The food byproduct (that doesn’t supplement the livestock feed) and dairy manure, all brought onsite at the Material Receiving phase, are mingled with the farm’s own livestock waste and directed into a series of on-site fuel factories called anaerobic digesters.

Inside these airtight vessels, live bacteria break down all this biodegradable waste. In the process, they release a natural, combustible gas, while leaving behind an organic, nutrient-rich, slurry product.

Livestock Production

As part of a high-quality feed program for its cattle and swine, the farm mixes select incoming food byproduct material with its harvested silage and forage crops.

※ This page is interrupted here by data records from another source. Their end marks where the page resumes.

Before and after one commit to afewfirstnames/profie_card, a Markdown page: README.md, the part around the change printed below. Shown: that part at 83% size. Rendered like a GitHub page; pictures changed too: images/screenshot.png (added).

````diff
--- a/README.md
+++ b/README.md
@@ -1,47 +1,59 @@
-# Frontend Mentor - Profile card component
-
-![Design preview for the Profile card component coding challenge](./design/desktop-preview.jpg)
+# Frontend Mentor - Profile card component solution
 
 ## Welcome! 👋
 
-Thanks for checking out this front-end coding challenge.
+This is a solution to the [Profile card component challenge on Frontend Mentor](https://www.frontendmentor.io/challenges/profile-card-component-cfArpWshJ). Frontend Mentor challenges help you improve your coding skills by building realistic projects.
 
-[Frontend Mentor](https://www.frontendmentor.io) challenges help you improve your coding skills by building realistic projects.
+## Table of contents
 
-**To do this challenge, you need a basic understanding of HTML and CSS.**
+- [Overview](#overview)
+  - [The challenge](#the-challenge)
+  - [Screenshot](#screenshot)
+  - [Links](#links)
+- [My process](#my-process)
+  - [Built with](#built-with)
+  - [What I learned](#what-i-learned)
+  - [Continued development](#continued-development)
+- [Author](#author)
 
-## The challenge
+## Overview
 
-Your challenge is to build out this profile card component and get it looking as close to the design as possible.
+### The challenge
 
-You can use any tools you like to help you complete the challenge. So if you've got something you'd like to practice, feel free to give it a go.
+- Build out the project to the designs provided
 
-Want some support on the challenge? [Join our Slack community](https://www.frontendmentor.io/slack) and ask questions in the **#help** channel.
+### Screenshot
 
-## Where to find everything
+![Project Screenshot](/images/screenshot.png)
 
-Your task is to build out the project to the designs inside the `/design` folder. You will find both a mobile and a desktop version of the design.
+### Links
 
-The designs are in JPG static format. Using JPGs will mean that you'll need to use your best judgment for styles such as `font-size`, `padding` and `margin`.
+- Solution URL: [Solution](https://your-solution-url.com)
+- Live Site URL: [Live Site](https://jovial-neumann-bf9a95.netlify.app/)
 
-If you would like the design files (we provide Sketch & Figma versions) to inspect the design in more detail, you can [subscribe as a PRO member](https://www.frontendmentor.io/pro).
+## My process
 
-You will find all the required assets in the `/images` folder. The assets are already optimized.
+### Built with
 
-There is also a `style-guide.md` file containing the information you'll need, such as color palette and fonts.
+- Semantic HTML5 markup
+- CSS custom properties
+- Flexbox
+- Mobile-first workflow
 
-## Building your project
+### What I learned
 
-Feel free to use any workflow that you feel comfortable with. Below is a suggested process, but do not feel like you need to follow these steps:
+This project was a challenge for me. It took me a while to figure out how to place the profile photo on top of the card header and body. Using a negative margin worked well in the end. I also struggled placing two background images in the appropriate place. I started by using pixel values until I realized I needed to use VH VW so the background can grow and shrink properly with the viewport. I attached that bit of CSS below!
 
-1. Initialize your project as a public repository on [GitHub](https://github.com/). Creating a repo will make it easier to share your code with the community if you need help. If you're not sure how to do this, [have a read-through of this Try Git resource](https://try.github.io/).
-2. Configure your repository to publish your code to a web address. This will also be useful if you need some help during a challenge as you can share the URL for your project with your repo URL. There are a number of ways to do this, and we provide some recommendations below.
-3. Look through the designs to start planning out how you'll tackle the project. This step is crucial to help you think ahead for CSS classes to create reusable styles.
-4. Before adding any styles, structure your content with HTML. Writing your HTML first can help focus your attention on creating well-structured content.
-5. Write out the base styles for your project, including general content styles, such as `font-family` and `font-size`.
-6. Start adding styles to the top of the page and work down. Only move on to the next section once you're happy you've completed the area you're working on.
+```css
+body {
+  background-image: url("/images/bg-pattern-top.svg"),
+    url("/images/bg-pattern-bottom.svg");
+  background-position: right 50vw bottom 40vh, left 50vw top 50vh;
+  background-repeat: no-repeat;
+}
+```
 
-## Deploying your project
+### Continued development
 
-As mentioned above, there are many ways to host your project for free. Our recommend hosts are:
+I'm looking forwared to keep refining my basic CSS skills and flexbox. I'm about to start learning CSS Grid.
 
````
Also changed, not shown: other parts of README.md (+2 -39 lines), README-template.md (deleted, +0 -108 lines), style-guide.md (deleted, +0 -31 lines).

This all-natural, proprietary diet is a key component in the production of the farm’s Legacy Maker™ brand of USDA prime beef and pork sold into retail and foodservice.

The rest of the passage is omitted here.